Review: The Death and Life of Aida Hernandez: A Border Story
by Aaron Bobrow-Strain (FSG, 2019)

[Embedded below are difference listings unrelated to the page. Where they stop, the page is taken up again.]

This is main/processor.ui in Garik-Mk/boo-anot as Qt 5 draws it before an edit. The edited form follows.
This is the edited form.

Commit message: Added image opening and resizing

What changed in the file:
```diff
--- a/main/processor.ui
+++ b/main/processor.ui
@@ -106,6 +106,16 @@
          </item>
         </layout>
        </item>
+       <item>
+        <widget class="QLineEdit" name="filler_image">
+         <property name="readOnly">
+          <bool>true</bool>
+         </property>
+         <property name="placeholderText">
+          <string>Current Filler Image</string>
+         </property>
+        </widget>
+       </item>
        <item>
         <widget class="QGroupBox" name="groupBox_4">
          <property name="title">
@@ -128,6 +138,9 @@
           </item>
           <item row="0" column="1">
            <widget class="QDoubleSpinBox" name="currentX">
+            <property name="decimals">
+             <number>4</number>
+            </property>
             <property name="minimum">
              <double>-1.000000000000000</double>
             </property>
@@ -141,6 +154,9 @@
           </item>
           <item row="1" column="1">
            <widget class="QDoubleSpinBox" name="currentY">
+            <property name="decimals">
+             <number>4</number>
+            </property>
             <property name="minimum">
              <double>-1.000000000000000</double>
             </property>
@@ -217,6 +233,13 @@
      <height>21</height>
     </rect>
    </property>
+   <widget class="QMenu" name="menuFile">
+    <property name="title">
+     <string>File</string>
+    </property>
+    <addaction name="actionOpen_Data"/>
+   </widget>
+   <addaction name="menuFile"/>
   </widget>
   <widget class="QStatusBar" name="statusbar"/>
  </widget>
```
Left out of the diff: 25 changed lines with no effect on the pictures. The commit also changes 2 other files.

This true, heartbreaking account engages with excellent storytelling to explore the unique life experience of a young woman who struggles to build a safe life for herself and her son. Aida Hernandez, born in Mexico in 1987, comes of age between worlds, criss-crossing the Arizona/Mexico border because of school, work, and family ties. Characters are real people, although the author has disguised some names (including Aida's) for many reasons. Author Bobrow-Strain is a professor of politics at Whitman College who lived and worked along the Arizona/Mexico border for four years. Aida collaborated with Mr. Bobrow-Strain while he was writing the book. Aida's personal story is braided with background details about Mexican history and the legacy of immigration economics and enforcement along the Mexican/American border. The book also describes complexities of immigration law in order to illuminate the context of Aida’s particular experience seeking legal permanent residency in the United States. As of July, 2019, thousands of people still wait in detention for their asylum or deportation cases to be processed. The Death and Life of Aida Hernandez is a vital, excellent choice for book groups who want a substantial, in-depth look at one particular family existing in the vortex of contemporary Mexican/American border politics.